Thus far all of the Zika cases in Texas either involved a person infected when they traveled abroad or had sexual intercourse with someone who had recently visited a region of the world where the Zika virus is exploding — Brazil and Puerto Rico.
The biggest concern is that pregnant women infected with Zika could spread the disease to their unborn child. While the Zika virus rarely results in hospitalization or death, the biggest concern is the virus’s possible link to microcephaly, a condition that causes babies to be born with unusually small heads.
It is the height of mosquito season in Texas and health officials are encouraging residents to reduce mosquito breeding sites by:
- Routinely dump standing water on their property
- Overturn all small containers holding liquid
- Dispose of any trash or debris that can contain small amounts of water
“In my opinion, it’s not all about hardware and hiring professionals to go out and spray,” said Texas Department of State Health Services (DSHS) Commissioner Dr. John Hellerstedt told Texas Magazine. “A lot of it is leadership and getting out into communities and faith-based organizations, service organizations in those communities, to get out there and help their neighbors … and make people aware of just how powerful and effective these very simple measures are that they can undertake.”
Aedes aegypti, the mosquito blamed for the Zika outbreak linked to birth defects in Brazil, can be found in the southern U.S. from Florida to California.
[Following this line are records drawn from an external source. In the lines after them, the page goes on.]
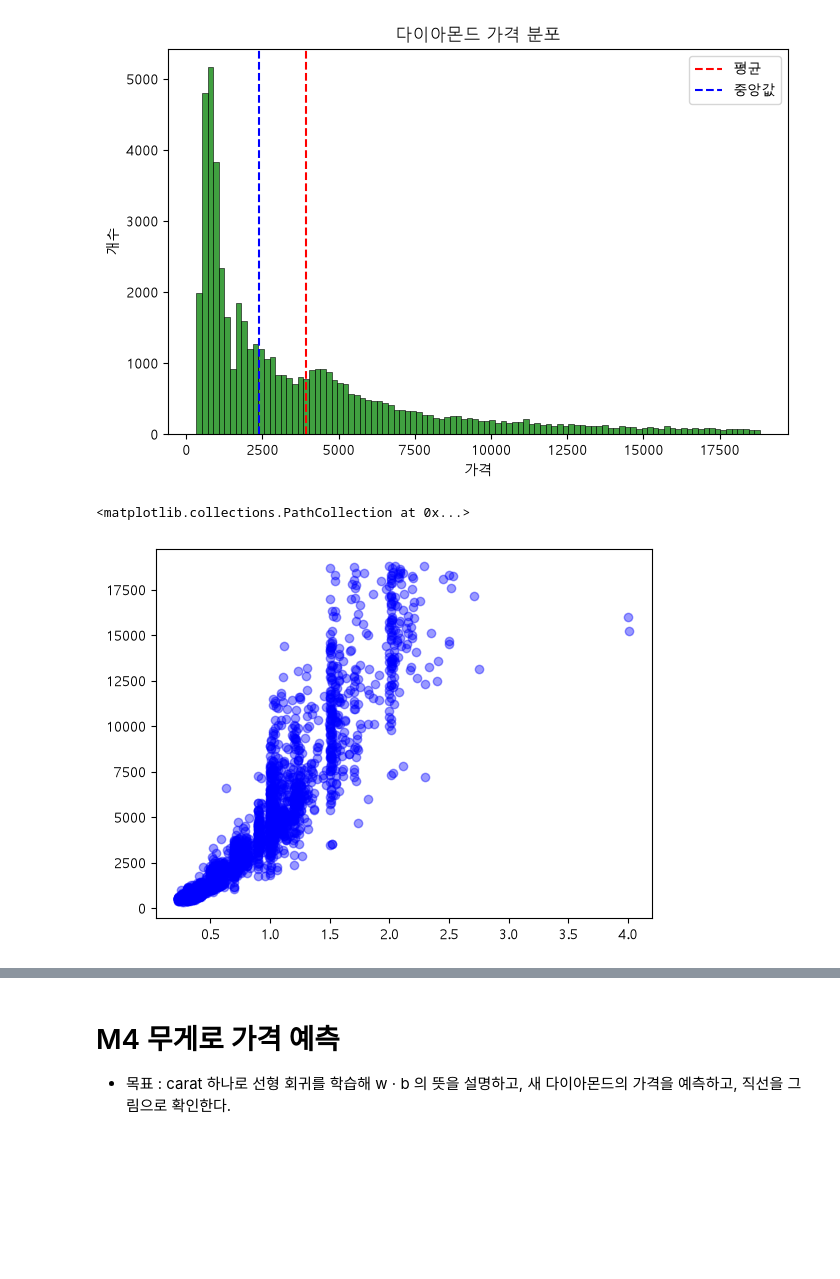
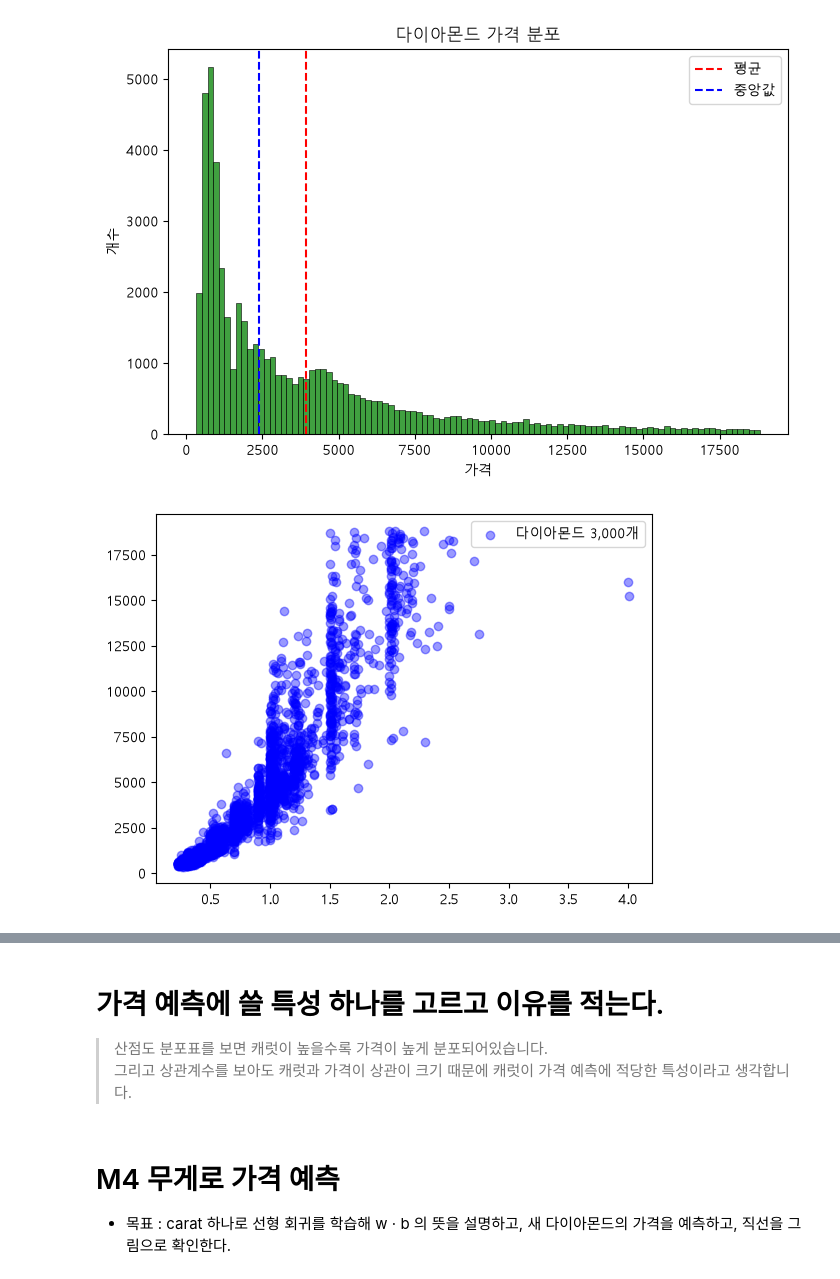
Before and after one commit to kimg2153/minidiamond, a Jupyter notebook: diamond.ipynb, the cells around one changed output, grey strips where cells are left out. Saved outputs shown, nothing was run; the diff lists cells and outputs as text; code cells hidden in the pictures; blank space fills up the shorter version.

```diff
--- a/diamond.ipynb
+++ b/diamond.ipynb
@@ -188,12 +190,13 @@ plt.show()
 # %%
 # carat 과 price 의 산점도를 그린다(점이 많으면 3,000개만 무작위로 뽑아 그린다).
 
 n_df = df.sample(3000, random_state= 42)
 plt.Figure(figsize=(10,4))
 plt.scatter(n_df["carat"],n_df["price"], color="blue", alpha=0.4, label="다이아몬드 3,000개")
+plt.legend()
+plt.show()
 # %% [output]
-<matplotlib.collections.PathCollection at 0x...>
-[figure, old version]
+[figure, new version]
 # %%
 # 숫자 열끼리 상관계수를 구해 price 와 상관이 큰 순서로 정렬한다.
 print(n_df)
@@ -227,3 +225,6 @@ Name: price, dtype: float64
+# %% [markdown]
+# 가격 예측에 쓸 특성 하나를 고르고 이유를 적는다.
+> 산점도 분포표를 보면 캐럿이 높을수록 가격이 높게 분포되어있습니다. <br> 그리고 상관계수를 보아도 캐럿과 가격이 상관이 크기 때문에 캐럿이 가격 예측에 적당한 특성이라고 생각합니다.
 # %% [markdown]
 # M4 무게로 가격 예측
 - 목표 : carat 하나로 선형 회귀를 학습해 w · b 의 뜻을 설명하고, 새 다이아몬드의 가격을 예측하고, 직선을 그림으로 확인한다.
```
Also changed, not shown: parts of 16 cells of this notebook.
Another carrier is the Asian tiger mosquito, Aedes albopictus, which has a more northerly range that includes cities such as Chicago and New York.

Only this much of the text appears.